Elliott, Charlotte, daughter of Charles Elliott, of Clapham and Brighton, and granddaughter of the Rev. H. Venn, of Huddersfield, was born March 18, 1789. The first 32 years of her life were spent mostly at Clapham. In 1823 she removed to Brighton, and died there Sept. 22, 1871. To her acquaintance with Dr. C. Malan, of Geneva, is attributed much of the deep spiritual-mindedness which is so prominent in her hymns. Though weak and feeble in body, she possessed a strong imagination, and a well-cultured and intellectual mind. Her love of poetry and music was great, and is reflected in her verse. Her hymns number about 150, a large percentage of which are in common use. The finest and most widely known of these are, "Just as I am” and "My God… Go to person page >
The Sabbath day has reached its close.
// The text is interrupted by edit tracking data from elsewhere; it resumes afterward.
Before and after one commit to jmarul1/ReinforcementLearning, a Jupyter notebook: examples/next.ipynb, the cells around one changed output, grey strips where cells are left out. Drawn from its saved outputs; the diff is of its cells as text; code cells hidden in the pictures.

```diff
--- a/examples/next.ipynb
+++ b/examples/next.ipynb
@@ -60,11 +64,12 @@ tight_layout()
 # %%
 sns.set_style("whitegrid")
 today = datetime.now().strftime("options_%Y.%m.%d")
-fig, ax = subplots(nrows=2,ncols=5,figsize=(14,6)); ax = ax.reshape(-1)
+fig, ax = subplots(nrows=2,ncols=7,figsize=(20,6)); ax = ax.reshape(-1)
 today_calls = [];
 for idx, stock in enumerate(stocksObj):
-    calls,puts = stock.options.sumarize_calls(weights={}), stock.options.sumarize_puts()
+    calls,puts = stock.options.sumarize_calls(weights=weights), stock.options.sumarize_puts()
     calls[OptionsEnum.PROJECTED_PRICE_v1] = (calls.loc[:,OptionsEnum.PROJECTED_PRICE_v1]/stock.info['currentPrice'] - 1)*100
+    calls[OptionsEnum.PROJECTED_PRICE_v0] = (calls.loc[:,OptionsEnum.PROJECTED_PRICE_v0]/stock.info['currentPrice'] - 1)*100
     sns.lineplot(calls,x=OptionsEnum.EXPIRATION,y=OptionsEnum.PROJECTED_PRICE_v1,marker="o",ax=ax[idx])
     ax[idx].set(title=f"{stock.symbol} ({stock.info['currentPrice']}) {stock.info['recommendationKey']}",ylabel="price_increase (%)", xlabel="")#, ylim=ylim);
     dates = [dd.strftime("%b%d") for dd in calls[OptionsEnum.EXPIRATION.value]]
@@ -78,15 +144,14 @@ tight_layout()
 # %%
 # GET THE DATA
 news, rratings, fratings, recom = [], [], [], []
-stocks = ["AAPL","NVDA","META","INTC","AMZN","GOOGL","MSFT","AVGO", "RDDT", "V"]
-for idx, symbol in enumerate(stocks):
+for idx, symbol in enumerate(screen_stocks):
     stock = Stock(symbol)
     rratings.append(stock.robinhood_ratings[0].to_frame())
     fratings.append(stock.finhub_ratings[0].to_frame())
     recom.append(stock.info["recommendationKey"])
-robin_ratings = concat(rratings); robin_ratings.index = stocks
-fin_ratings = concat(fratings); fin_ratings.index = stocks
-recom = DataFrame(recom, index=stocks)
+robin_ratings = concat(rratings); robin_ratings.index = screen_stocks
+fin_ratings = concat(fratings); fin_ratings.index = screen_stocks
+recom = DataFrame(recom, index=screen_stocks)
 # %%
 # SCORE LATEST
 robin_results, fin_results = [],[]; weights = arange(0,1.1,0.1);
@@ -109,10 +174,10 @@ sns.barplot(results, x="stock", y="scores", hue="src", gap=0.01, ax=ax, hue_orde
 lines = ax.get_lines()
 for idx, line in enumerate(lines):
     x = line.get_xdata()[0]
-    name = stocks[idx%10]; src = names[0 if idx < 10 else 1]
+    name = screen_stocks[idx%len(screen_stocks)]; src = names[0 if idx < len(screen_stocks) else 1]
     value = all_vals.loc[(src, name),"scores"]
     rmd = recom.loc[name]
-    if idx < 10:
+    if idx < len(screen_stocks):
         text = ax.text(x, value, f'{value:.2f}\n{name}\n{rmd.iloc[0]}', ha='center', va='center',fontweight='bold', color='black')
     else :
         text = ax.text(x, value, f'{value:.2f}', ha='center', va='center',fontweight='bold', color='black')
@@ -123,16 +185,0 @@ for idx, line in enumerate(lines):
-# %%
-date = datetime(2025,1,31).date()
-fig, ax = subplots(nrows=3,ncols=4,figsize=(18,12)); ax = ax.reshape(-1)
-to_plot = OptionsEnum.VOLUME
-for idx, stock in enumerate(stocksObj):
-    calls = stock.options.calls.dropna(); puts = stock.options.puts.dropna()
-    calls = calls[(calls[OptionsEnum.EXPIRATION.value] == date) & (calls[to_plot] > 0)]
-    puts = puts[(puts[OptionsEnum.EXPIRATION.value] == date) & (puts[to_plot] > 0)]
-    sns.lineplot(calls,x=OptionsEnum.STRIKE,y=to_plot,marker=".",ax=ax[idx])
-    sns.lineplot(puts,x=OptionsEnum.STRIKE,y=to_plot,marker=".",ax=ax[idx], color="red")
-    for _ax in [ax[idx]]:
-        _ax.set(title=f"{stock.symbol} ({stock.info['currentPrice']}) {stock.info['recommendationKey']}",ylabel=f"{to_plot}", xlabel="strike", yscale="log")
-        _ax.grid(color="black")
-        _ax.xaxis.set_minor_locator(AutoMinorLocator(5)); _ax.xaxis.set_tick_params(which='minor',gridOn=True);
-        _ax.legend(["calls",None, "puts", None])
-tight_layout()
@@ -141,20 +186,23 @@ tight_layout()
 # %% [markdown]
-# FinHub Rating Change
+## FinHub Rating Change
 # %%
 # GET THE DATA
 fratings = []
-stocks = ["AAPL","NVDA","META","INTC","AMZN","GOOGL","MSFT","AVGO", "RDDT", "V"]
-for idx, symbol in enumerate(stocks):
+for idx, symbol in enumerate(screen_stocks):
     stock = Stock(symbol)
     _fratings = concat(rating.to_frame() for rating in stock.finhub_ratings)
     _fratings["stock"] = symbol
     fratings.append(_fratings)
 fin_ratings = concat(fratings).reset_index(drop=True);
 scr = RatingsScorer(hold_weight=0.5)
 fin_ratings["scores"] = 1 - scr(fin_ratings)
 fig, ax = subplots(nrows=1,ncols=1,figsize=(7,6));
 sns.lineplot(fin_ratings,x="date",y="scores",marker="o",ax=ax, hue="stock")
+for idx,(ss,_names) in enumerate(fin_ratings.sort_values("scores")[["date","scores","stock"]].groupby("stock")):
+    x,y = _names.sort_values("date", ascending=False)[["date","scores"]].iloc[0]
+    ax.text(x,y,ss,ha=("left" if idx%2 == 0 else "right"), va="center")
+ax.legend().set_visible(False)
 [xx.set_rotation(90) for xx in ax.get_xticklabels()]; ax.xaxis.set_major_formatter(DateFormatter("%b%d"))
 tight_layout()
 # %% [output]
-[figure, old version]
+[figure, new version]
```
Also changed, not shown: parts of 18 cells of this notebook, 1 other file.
Charlotte Elliott. [Sunday Evening.] First published in Elliott's Psalms and Hymns, 1835, in 5 stanzas of 3 lines, with the refrain, "Smile on my evening hour." In 1839 it was enlarged to 7 stanzas, the 3rd and 4th stanzas, as in modern collections, being added, and republished in her Hymns for a Week. This latter text is found in Snepp's Songs of Grace & Glory, 1872, with the refrain lengthened to form a L.M. hymn, “Oh, smile upon my evening hour." It is given in a large number of modern hymn-books.
Display Title: The Sabbath Day Has Reached Its CloseFirst Line: The Sabbath day has reached its closeTune Title: PASCALAuthor: Charlotte ElliottMeter: 220.127.116.11.Date: 1941Subject: Worship | Evening Hymns